New York to Nix Literacy Tests for Teachers because too many Minorities Are Failing
Should teachers be able to pass a basic literacy test before they set foot in a classroom?
One would think that the answer to that question would be a solid yes. After all, it seems obvious that the ability to understand and communicate through reading and writing is essential to any teacher regardless of the subject in which he teaches.
New York once agreed with this common sense approach, as evidenced by the requirement for teachers to pass the Academic Literacy Skills Test. The exam, labeled “a 12th grade-level assessment” by education expert Ian Rosenblum, consisted of multiple choice and written form literacy questions. But it is about to be history for one simple reason: it stifles diversity. According to the Associated Press:
“[T]he literacy test raised alarms from the beginning because just 46 percent of Hispanic test takers and 41 percent of black test takers passed it on the first try, compared with 64 percent of white candidates.
A federal judge ruled in 2015 that the test was not discriminatory, but faculty members at education schools say a test that screens out so many minorities is problematic.
‘Having a white workforce really doesn’t match our student body anymore,’ [Pace University education professor Leslie] Soodak said.”
Today, only 37 percent of the nation’s high school seniors are proficient in reading. That number drops to 27 percent when it comes to writing. When one digs into the data behind these scores, it soon becomes apparent that minority students struggle to attain proficiency more than others.

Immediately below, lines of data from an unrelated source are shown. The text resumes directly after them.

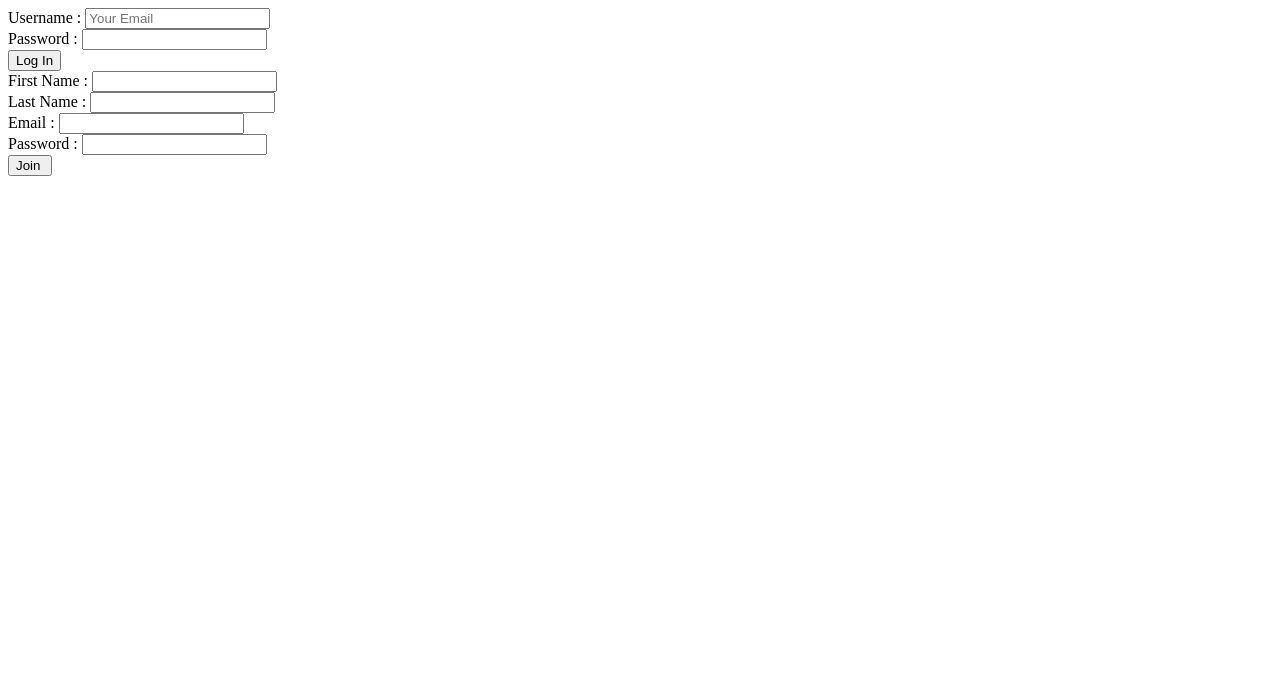
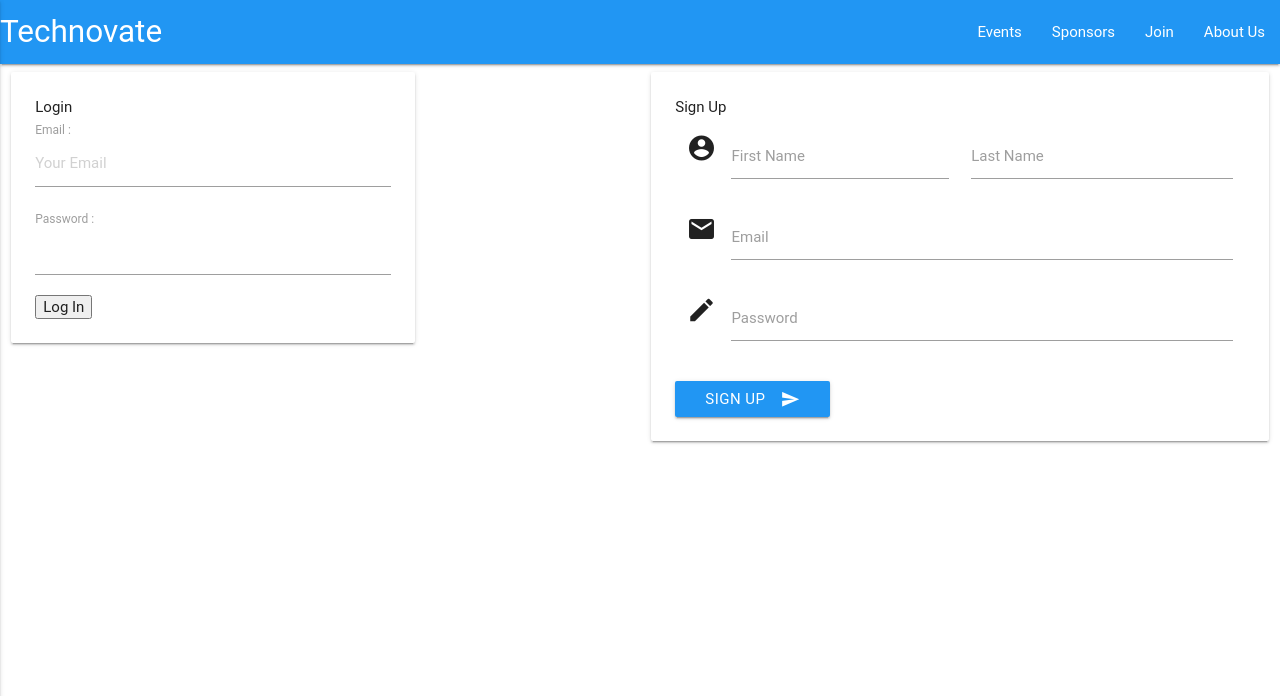
Before and after one commit to rajatgupta310198/Technovate, a Django app: page /join/ in a window 1280 px wide. Shown: the top 696 px of the page. Run offline with Django 3.2, Linux system fonts and the light colour scheme; some libraries are stand-ins or nearby versions; some web fonts are replaced.

Commit message:
Update join.html

```diff
--- a/templates/join.html
+++ b/templates/join.html
@@ -3,30 +3,88 @@
 <head>
     <meta charset="UTF-8">
     <title>Join Technovate</title>
+    <link rel="stylesheet" href="https://cdnjs.cloudflare.com/ajax/libs/materialize/0.97.7/css/materialize.min.css">
+    <link href="http://fonts.googleapis.com/icon?family=Material+Icons" rel="stylesheet">
 </head>
 <body>
-  <div>
+  <nav class="blue hoverable">
+   <div class="nav-wrapper">
+   <a class="brand-logo" href="{% url 'index' %}">Technovate</a>
+   <a href="#" data-activates="mobile-demo" class="button-collapse"><i class="material-icons">menu</i></a>
+   <ul class="right hide-on-med-and-down">
+    <li><a href="{% url 'events' %}">Events</a></li>
+    <li><a href="#">Sponsors</a></li>
+    <li><a href="{% url 'join' %}">Join</a></li>
+    <li><a href="#">About Us</a></li>
+   </ul>
+   <ul class="side-nav" id="mobile-demo">
+    <li><a href="{% url 'events' %}">Events</a></li>
+    <li><a href="#">Sponsors</a></li>
+    <li><a href="{% url 'join' %}">Join</a></li>
+    <li><a href="#">About Us</a></li>
+   </ul>
+   </div>
+  </nav>
+
+<div class="row">
+
+<div class="col s12 m12 l4">
+
+  <div class="card-panel hoverable">
+     <span class="card-title">Login</span>
       <form action="{% url 'login' %}" method="post">
-      <label for="#username">Username :</label>
-      <input type="text" name="username" placeholder="Your Email" id="username" autocomplete="off" required="required"/><br>
+      <label for="#email">Email :</label>
+      <input type="text" name="email" placeholder="Your Email" id="email" autocomplete="off" required="required"/><br>
       <label for="#password">Password :</label>
       <input type="password" name="password" id="password"  autocomplete="off" required="required"/><br>
       <input type="submit" value="Log In"/>
       </form>
   </div>
-   <div>
-   <form method="post" action="{% url 'register' %}">
-       {% csrf_token %}
-       <label for="#first_name">First Name :</label>
-       <input type="text" name="first_name" autocomplete="off" required="required" id="first_name"/><br>
-       <label for="#last_name">Last Name :</label>
-       <input type="text" name="last_name" autocomplete="off" required="required" id="last_name"/><br>
-       <label for="#emai">Email :</label>
-       <input type="email" name="email" autocomplete="off" required="required" id="email"/><br>
-       <label for="#password">Password :</label>
-       <input type="password" name="password" autocomplete="off" required="required" id="password"/><br>
-       <input type="submit" value="Join "/>
-   </form>
-   </div>
+
+</div>
+<div class="col l2"></div>
+<div class="col s12 m12 l6">
+
+  <div class="card-panel hoverable">
+    <span class="card-title">Sign Up</span>
+    <form method="post" action="{% url 'register' %}">
+      {% csrf_token %}
+      <div class="row">
+         <div class="input-field col s6 m6 l6">
+          <i class="material-icons prefix">account_circle</i>
+          <input type="text" name="first_name" autocomplete="off" required="required" id="first_name"/>
+          <label for="first_name">First Name</label>
+         </div>
+         <div class="input-field col s6 m6 l6">
+          <input type="text" name="last_name" autocomplete="off" required="required" id="first_name"/>
+          <label for="last_name">Last Name</label>
+         </div>
+         <div class="input-field col s12 m12 l12">
+            <i class="material-icons prefix">email</i>
+           <input type="email" name="email" autocomplete="off" required="required" id="email"/>
+           <label for="email">Email</label>
+         </div>
+         <div class="input-field col s12 m12 l12">
+           <i class="material-icons prefix">mode_edit</i>
+           <input type="password" name="password" autocomplete="off" required="required" id="password"/>
+           <label for="password">Password</label>
+         </div>
+      </div>
+      <button type="submit" value="Sign Up" class="btn waves-effect waves-light blue">Sign Up<i class="material-icons right">send</i></button>
+  </form>
+  </div>
+
+</div>
+
+</div>
+   <script src="https://ajax.googleapis.com/ajax/libs/jquery/3.1.0/jquery.min.js"></script>
+   <script src="https://cdnjs.cloudflare.com/ajax/libs/materialize/0.97.7/js/materialize.min.js"></script>
+   <script>
+      $(document).ready(function(){
+
+            $(".button-collapse").sideNav();
+
+      });
+   </script>
 </body>
 </html>
```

It’s certainly a praiseworthy goal to get more minority teachers into the classroom as role models for young children. But at the same time we should ask ourselves: Is a teacher really being a good role model if he is exhibiting poor literacy skills to the children who are watching him?
If we’re really serious about breaking the cycle of continued low performance, then shouldn’t we be most concerned with putting knowledgeable teachers in a classroom, and less concerned about whether or not schools measure up on the diversity threshold?
Image Credit: Dean Jarvey bit.ly/1ryPA8o